Tom Service
Research Assistant, Center for Occupational Research and Testing
Department: Exercise Science, Physical and Health Education
Area of expertise

Kinesiology, Occupational Exercise Physiology, Applied Thermal Physiology, Stress Physiology, Firefighter Health


What would you like others to know about you?  

I am extremely fortunate to have been born and raised on the traditional lands of the W̱SÁNEĆ peoples on the Saanich Peninsula. Having strong ties to my community through various sports growing up, I joined my local fire department in 2013. An educational presentation on the stress of firefighting from my current supervisor, Dr. Stuart-Hill, back in 2016 captured my interest in occupational physiology. What began as a directed studies at the end of my BSc has progressed to my current status as a PhD candidate studying occupational stress and exercise physiology.

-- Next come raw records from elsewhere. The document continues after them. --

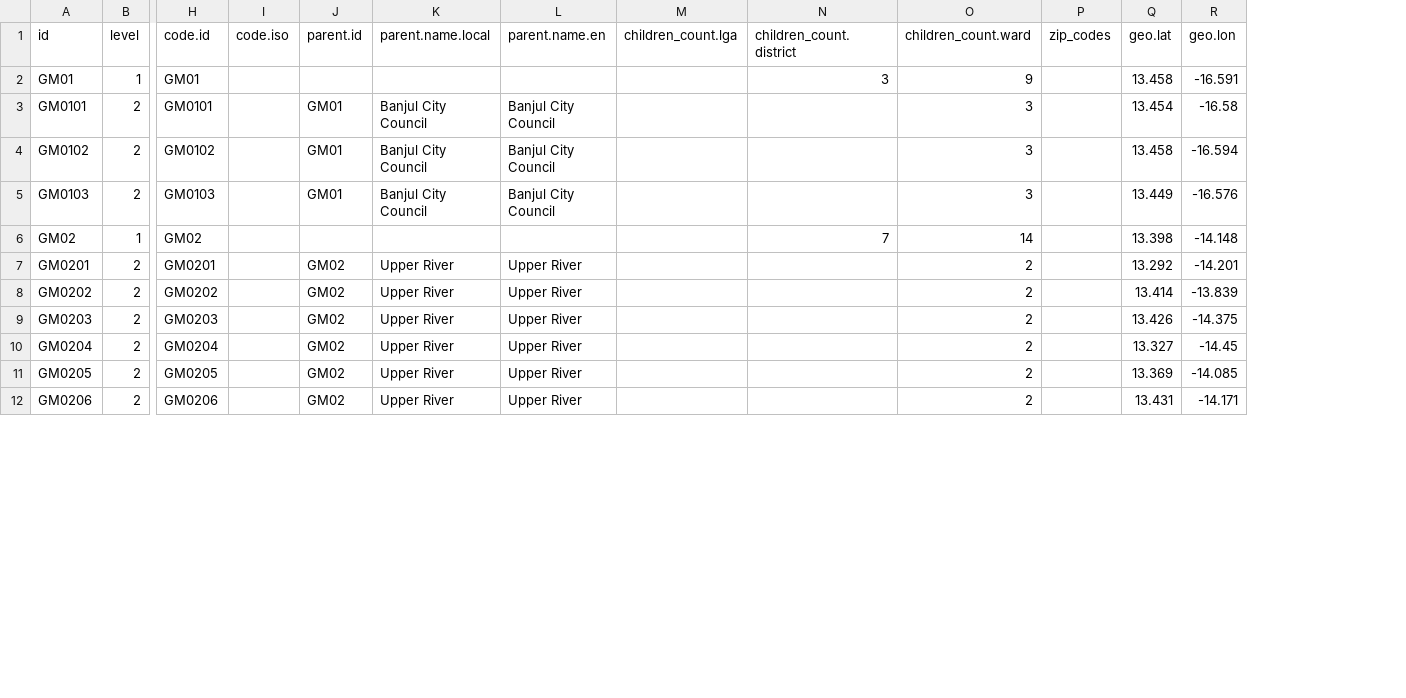
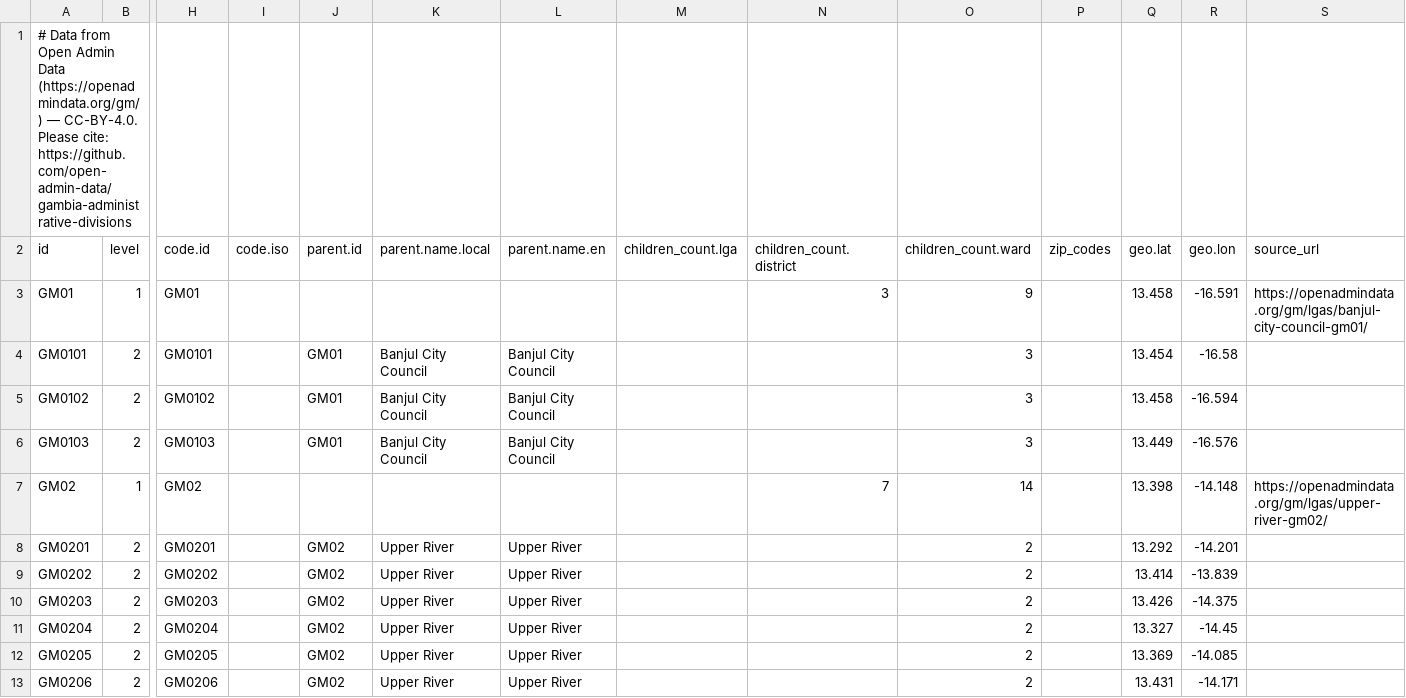
Before and after one commit to open-admin-data/gambia-administrative-divisions, a CSV file: data/all-flat.csv, drawn as a sheet; only a part is shown, gaps mark what is left out; addresses are those after the commit; rows hold the shown columns only; the diff names each change by its address in the sheet, - before the commit and + after, or states it on an @@ line.

Commit message:
Add attribution and source URLs to JSON and CSV

```diff
--- a/data/all-flat.csv
+++ b/data/all-flat.csv
+column S (source_url), rows 3-7: https://openadmindata.org/gm/lgas/banjul-city-council-gm01/ |  |  |  | https://openadmindata.org/gm/lgas/upper-river-gm02/
+row 1: # Data from Open Admin Data (https://openadmindata.org/gm/) — CC-BY-4.0. Please cite: https://github.com/open-admin-data/gambia-administrative-divisions
```
Also changed, not shown: 24 other files.
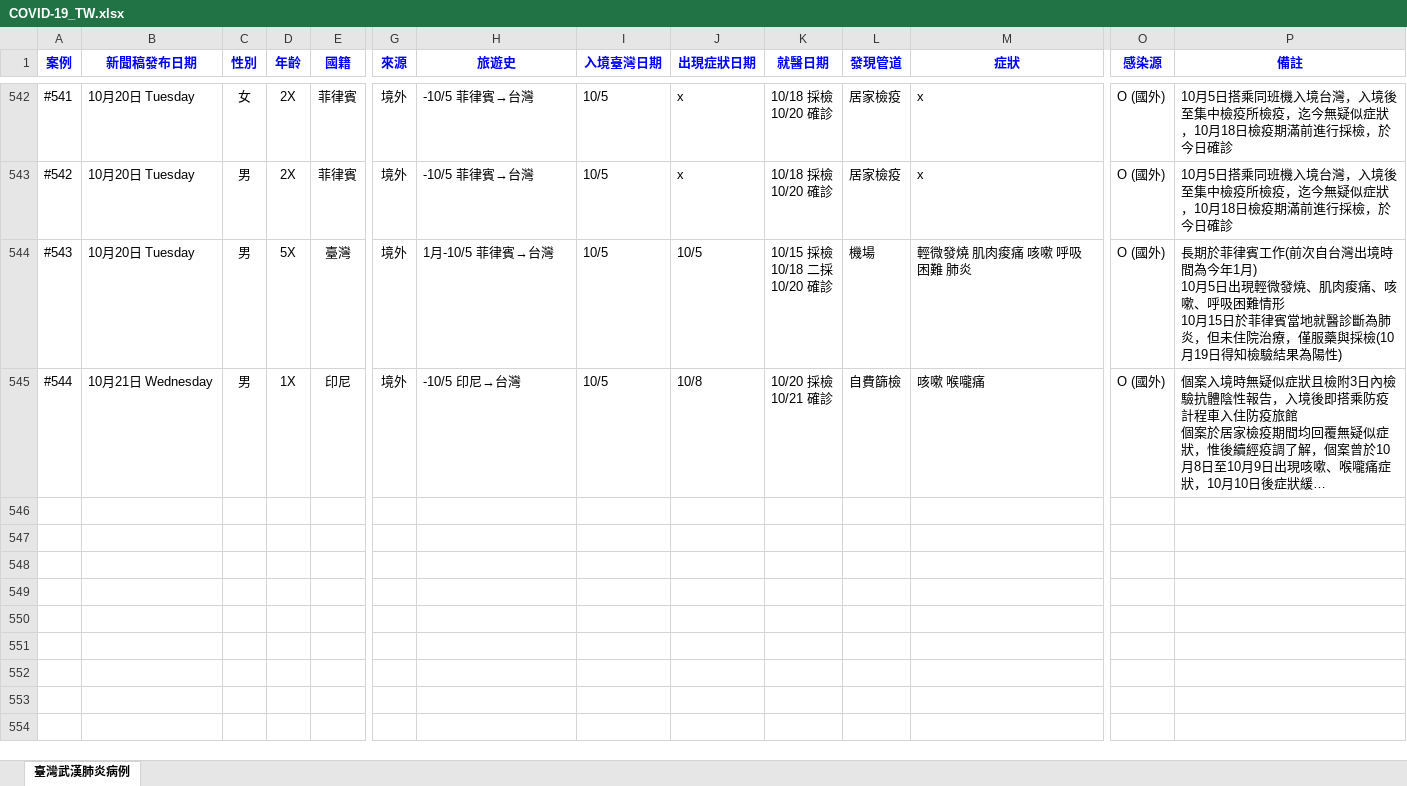
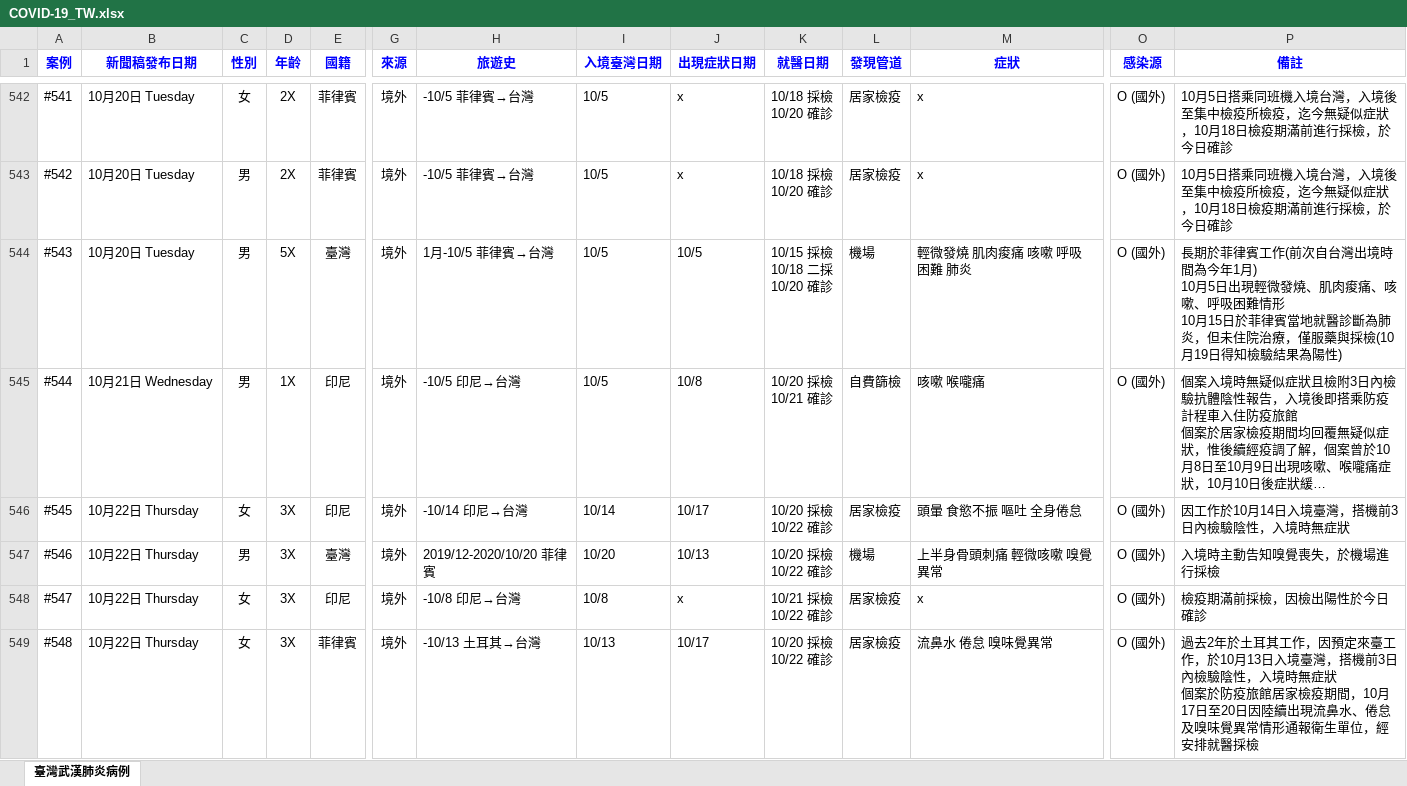
Before and after one commit to AlcHawk/dashcovid19, an Excel workbook: Data/COVID-19_TW.xlsx, sheet 臺灣武漢肺炎病例, drawn as a sheet; only a part is shown, gaps mark what is left out; long unchanged cells end in …; values as stored, in another font and other column widths than the file's, no borders; charts and pictures and conditional formats and table styles not drawn; rows hold the shown columns only; ↵ is a line break in a cell; the diff names each change by its address in the sheet, - before the commit and + after, or states it on an @@ line.

Commit message:
Update CDC Press and COVID-19 Statistic on 20201023

```diff
--- a/Data/COVID-19_TW.xlsx (sheet 臺灣武漢肺炎病例)
+++ b/Data/COVID-19_TW.xlsx (sheet 臺灣武漢肺炎病例)
+row 546: #545 | 10月22日 Thursday | 女 | 3X | 印尼 | 境外 | -10/14 印尼→台灣 | 10/14 | 10/17 | 10/20 採檢 ↵ 10/22 確診 | 居家檢疫 | 頭暈 食慾不振 嘔吐 全身倦怠 | O (國外) | 因工作於10月14日入境臺灣，搭機前3日內檢驗陰性，入境時無症狀
+row 547: #546 | 10月22日 Thursday | 男 | 3X | 臺灣 | 境外 | 2019/12-2020/10/20 菲律賓 | 10/20 | 10/13 | 10/20 採檢 ↵ 10/22 確診 | 機場 | 上半身骨頭刺痛 輕微咳嗽 嗅覺異常 | O (國外) | 入境時主動告知嗅覺喪失，於機場進行採檢
+row 548: #547 | 10月22日 Thursday | 女 | 3X | 印尼 | 境外 | -10/8 印尼→台灣 | 10/8 | x | 10/21 採檢 ↵ 10/22 確診 | 居家檢疫 | x | O (國外) | 檢疫期滿前採檢，因檢出陽性於今日確診
+row 549: #548 | 10月22日 Thursday | 女 | 3X | 菲律賓 | 境外 | -10/13 土耳其→台灣 | 10/13 | 10/17 | 10/20 採檢 ↵ 10/22 確診 | 居家檢疫 | 流鼻水 倦怠 嗅味覺異常 | O (國外) | 過去2年於土耳其工作，因預定來臺工作，於10月13日入境臺灣，搭機前3日內檢驗陰性，入境時無症狀 ↵ 個案於防疫旅館居家檢疫期間，10月17日至20日因陸續出現流鼻水、倦怠及嗅味覺異常情形通報衛生單位，經安排就醫採檢
```
Also changed, not shown: Data/CDC_Press List.xlsx.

This has allowed me to intertwine my research and personal interests/hobbies while working to optimize knowledge translation of physiological issues encountered in the fire service.

What do you hope to accomplish during your time at UVic doing graduate studies?

Through my graduate studies, I have presented at multiple conferences for the American College of Sports Medicine, although in my opinion, my greatest feats so far have been in knowledge transfer to the occupational populations I research.

I am working on developing operational guidelines for managing and mitigating heat strain on the fire ground, and appeared on a firefighter health and wellness podcast to discuss the importance of sleep among firefighters. My current work on firefighter heat strain and the testing of a novel approach to mitigate the inflammatory responses to heat strain is graciously supported by a WorkSafeBC Doctoral Research Training Award. The primary goal of this is to blunt the flux of inflammatory markers in the body with the overarching goal of reducing inflammatory-related diseases like cardiovascular disease.

A further interest of mine is investigating the impact of Incident Commander (IC) roles, and how certain training programs can relieve physiological and cognitive strain on the IC, resulting in a safer work environment, and healthier IC.